Electrochemistry and Fluid Flow in Confined Spaces
Negative Solution Resistance, a H2 Nanobubble, and Coulomb Transport
Electrochemical systems exhibit interesting and useful behaviors when investigated in highly confined spaces. In this seminar, three examples of new electrochemical phenomena that appear at the nanoscale will be presented. In the first example, a Pt nanodisk electrode is used to generate a single high-pressure (150 atm) 10-nm-radius H2 bubble in aqueous solution. The kinetics of H+ reduction are measured at the nanobubble/solution/Pt interface and used to obtain an estimate the width of a 3-phase boundary (~0.1 nm).

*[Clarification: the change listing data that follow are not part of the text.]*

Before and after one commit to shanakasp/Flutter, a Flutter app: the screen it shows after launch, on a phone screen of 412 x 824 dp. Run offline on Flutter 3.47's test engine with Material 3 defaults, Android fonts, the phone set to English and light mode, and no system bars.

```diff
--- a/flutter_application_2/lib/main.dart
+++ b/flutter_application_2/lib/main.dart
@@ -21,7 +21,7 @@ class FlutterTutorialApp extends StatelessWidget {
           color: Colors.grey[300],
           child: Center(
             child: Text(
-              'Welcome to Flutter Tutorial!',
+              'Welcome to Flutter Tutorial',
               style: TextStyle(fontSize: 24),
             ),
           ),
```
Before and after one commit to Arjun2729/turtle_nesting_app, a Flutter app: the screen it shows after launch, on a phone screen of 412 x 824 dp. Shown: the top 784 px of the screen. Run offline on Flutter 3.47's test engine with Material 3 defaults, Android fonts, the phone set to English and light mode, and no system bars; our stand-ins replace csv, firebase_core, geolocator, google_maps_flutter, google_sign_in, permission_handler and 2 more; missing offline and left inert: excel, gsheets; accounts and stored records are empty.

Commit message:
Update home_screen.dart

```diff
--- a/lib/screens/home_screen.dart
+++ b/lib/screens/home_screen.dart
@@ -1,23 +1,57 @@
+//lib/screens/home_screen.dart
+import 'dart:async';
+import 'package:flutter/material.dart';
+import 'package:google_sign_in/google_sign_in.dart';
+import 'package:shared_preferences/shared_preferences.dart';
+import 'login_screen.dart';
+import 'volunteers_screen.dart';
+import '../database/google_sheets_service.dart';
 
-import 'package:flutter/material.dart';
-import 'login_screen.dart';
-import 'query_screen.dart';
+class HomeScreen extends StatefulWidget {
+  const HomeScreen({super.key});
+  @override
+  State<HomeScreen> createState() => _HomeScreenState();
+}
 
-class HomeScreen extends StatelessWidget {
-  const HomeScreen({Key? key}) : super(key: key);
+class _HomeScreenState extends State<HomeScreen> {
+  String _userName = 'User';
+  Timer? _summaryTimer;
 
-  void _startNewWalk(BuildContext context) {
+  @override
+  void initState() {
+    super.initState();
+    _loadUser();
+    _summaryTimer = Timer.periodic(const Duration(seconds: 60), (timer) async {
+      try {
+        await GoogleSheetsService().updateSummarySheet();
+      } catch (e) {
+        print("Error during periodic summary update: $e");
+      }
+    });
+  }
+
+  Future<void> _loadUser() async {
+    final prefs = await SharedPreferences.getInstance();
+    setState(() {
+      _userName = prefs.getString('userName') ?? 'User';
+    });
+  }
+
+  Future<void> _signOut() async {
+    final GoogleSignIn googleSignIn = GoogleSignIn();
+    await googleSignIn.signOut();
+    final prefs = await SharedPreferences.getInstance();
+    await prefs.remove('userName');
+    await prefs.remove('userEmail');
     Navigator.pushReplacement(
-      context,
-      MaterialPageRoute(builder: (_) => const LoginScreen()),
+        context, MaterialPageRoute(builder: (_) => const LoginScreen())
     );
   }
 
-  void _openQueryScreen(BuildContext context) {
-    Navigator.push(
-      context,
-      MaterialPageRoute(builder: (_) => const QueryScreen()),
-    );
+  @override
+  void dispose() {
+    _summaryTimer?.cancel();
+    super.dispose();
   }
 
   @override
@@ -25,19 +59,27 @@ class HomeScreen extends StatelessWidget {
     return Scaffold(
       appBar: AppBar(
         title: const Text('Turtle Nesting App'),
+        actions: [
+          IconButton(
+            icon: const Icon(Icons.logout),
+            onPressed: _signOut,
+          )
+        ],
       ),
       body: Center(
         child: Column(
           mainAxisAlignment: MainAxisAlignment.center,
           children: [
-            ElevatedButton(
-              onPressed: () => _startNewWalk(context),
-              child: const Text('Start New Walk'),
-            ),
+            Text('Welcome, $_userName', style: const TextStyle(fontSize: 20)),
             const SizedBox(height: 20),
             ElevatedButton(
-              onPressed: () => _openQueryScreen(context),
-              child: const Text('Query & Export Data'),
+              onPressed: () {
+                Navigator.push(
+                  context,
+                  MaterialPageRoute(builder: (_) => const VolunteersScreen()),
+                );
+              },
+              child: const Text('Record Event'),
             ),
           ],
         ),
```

In the second example, negative differential resistance (NDR) is demonstrated in a glass membrane containing a single 100-nm radius nanopore filled with a KCl solution. NDR is shown to occur from a true voltage-dependent bistability in fluid flow within an electrically charged nanopore; applications of NDR in chemical sensing are presented. In the third example, high field transport of ions (“Coulomb transport”) between two closely spaced Au electrodes (50 nm) is shown to lead to non-classical i-V behavior that can enhance or inhibit the electrical power available from a thin-layer electrochemical cell.